The capital punishment case, Hall, Freddie L. v. Fla., centers on the standard for judging mental disability and how state officials arrive at that judgment. The case will be argued in Washington early in 2014.
Alexandra Estrada (right) is studying Portuguese at the Cultural Center for Language Studies in Miami. Estrada encounters many Brazilian customers in her job with the cruise industry. Her teacher is Valmira Hayes.
Like Miami Herald sportswriter David J. Neal, who wrote so eloquently about his boyhood memories of the Indianapolis 500, I’m a Hoosier-turned-Miamian who spent many a May in my own youth at the world’s most famous race car track.
Congressman Joe Garcia’s former chief of staff will head to jail for orchestrating a fraudulent, online absentee-ballot request scheme during last year’s elections.
Jeffrey Garcia, the Miami Democratic congressman’s longtime political strategist, will spend 90 days in jail as part of a plea deal reached with the Miami-Dade state attorney’s office, the Miami Herald has learned.

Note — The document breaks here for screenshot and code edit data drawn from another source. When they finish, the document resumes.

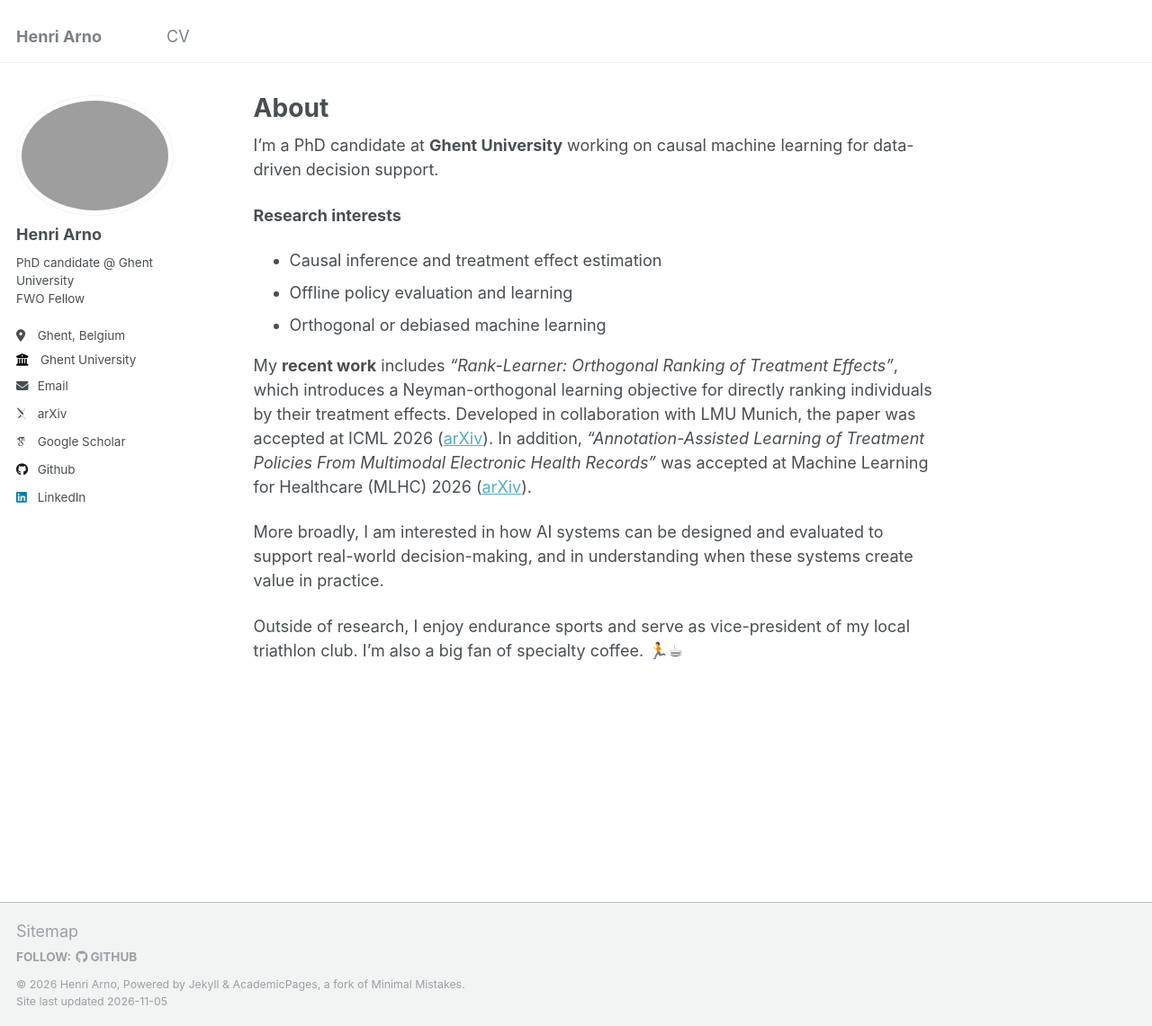
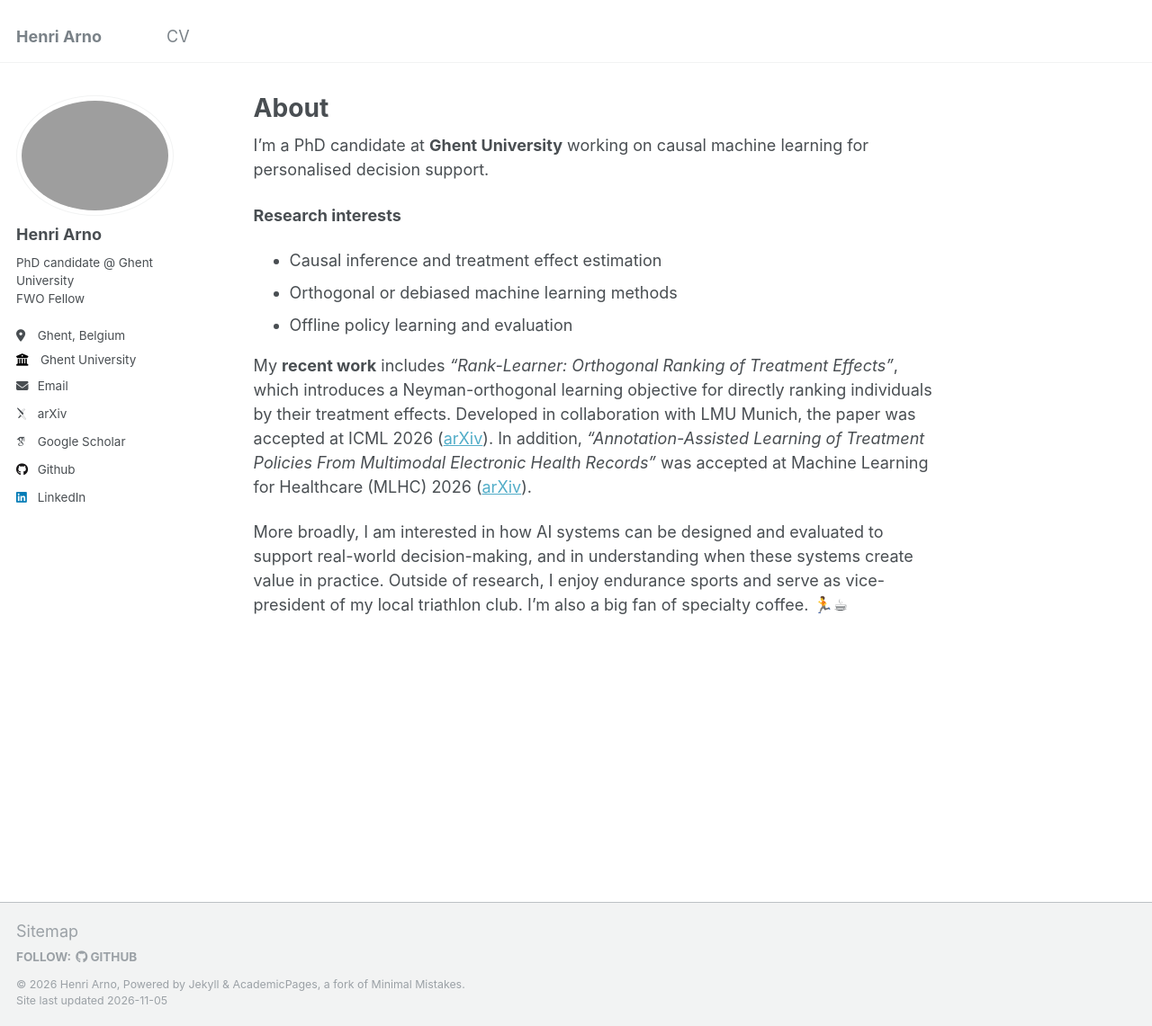
Before and after one commit to HenriArno/HenriArno.github.io, a Jekyll site: the page built from _pages/about.md, in a window 1280 px wide and 1141 px high. Shown: the whole window at 90% size. Built offline with Jekyll 4.4.1, drawn with Linux system fonts in a browser that asks for light colours; some web fonts are replaced.

Commit message:
Update about.md

```diff
--- a/_pages/about.md
+++ b/_pages/about.md
@@ -7,15 +7,13 @@
   - /about.html
 ---
 
-I’m a PhD candidate at **Ghent University** working on causal machine learning for data-driven decision support.
+I’m a PhD candidate at **Ghent University** working on causal machine learning for personalised decision support.
 
 **Research interests**
 - Causal inference and treatment effect estimation
-- Offline policy evaluation and learning
-- Orthogonal or debiased machine learning
+- Orthogonal or debiased machine learning methods
+- Offline policy learning and evaluation
 
 My **recent work** includes *"Rank-Learner: Orthogonal Ranking of Treatment Effects"*, which introduces a Neyman-orthogonal learning objective for directly ranking individuals by their treatment effects. Developed in collaboration with LMU Munich, the paper was accepted at ICML 2026 ([arXiv](https://arxiv.org/abs/2602.03517)). In addition, *"Annotation-Assisted Learning of Treatment Policies From Multimodal Electronic Health Records"* was accepted at Machine Learning for Healthcare (MLHC) 2026 ([arXiv](https://arxiv.org/abs/2507.20993)).
 
-More broadly, I am interested in how AI systems can be designed and evaluated to support real-world decision-making, and in understanding when these systems create value in practice.
-
-Outside of research, I enjoy endurance sports and serve as vice-president of my local triathlon club. I’m also a big fan of specialty coffee. 🏃☕
+More broadly, I am interested in how AI systems can be designed and evaluated to support real-world decision-making, and in understanding when these systems create value in practice. Outside of research, I enjoy endurance sports and serve as vice-president of my local triathlon club. I’m also a big fan of specialty coffee. 🏃☕
```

The deal, expected to be inked Monday, will require Garcia, 41, no relation to the congressman, to plead guilty to requesting absentee ballots on behalf of voters, a felony.
Last month, we brought you the story of a Fort Lauderdale community divided over a street name honoring one of the city's African-American heroes. Since then, one of the neighborhoods in question has done a complete about-face that could end years of emotional debate.
But at least one city official has questions about what sparked the turn-around.
The high tide that floods South Florida streets this time of year are known within the scientific community as a spring tide, although another popular term is king tide, which is not tied to any particular season.
A spring tide lasts several days and happens a few times a year when the moon, sun and Earth align.
Port Canaveral, Port Everglades and the Port of Tampa are in line to receive $35 million next year to expand their facilities through a state program for strategic port investments.
As part of an effort to position the state's 15 seaports as a single global shipping hub, Gov. Rick Scott announced Wednesday he will recommend that the Legislature allocate the money to the projects. The announcement came during an appearance at the American Association of PortAuthorities convention in Orlando.
Originally published on Thu October 17, 2013 12:32 am
Bringing to an end an episode that once again exposed Washington gridlock at its worst, the House approved a Senate deal that will end a 16-day federal government shutdown and avert the first government default in U.S. history.
The 285-144 vote came at the eleventh hour, after weeks of partisan bickering and a very public airing of deep divisions within the Republican party. President Obama signed the bill into law after midnight Thursday.
“I would talk to her on the phone and she would repeat what she had just told me two or three times in one conversation,” Nader said. “When she started doing that, it was a huge red flag. It wasn’t too long after that, that she started getting lost.”
On Dec. 23, 1973, cars formed a double line at a gas station in New York City. The Arab oil embargo caused gas shortages nationwide and shaped U.S. foreign policy to this day.
Leon Mill spray-paints a sign outside his Phillips 66 station in Perkasie, Pa., in 1973 to let his customers know he's out of gas. An oil crisis was the culprit, squeezing U.S. businesses and consumers who were forced to line up for hours at gas stations.
Originally published on Sun October 20, 2013 8:31 am
Forty years ago this week, the U.S. was hit by an oil shock that reverberates until this day.
Arab oil producers cut off exports to the U.S. to protest American military support for Israel in its 1973 war with Egypt and Syria. This brought soaring gas prices and long lines at filling stations, and it contributed to a major economic downturn in the U.S.
The embargo made the U.S. feel heavily dependent on Middle Eastern oil, which in turn led the U.S. to focus on instability in that region, which has since included multiple wars and other U.S. military interventions.
Joanie Griffin, owner of the historic Tamiami Trail restaurant, Joanie's Blue Crab, is all smiles with her daughter Terri Rementeria. The pair took first place in a recent guava coconut cake contest in Everglades City.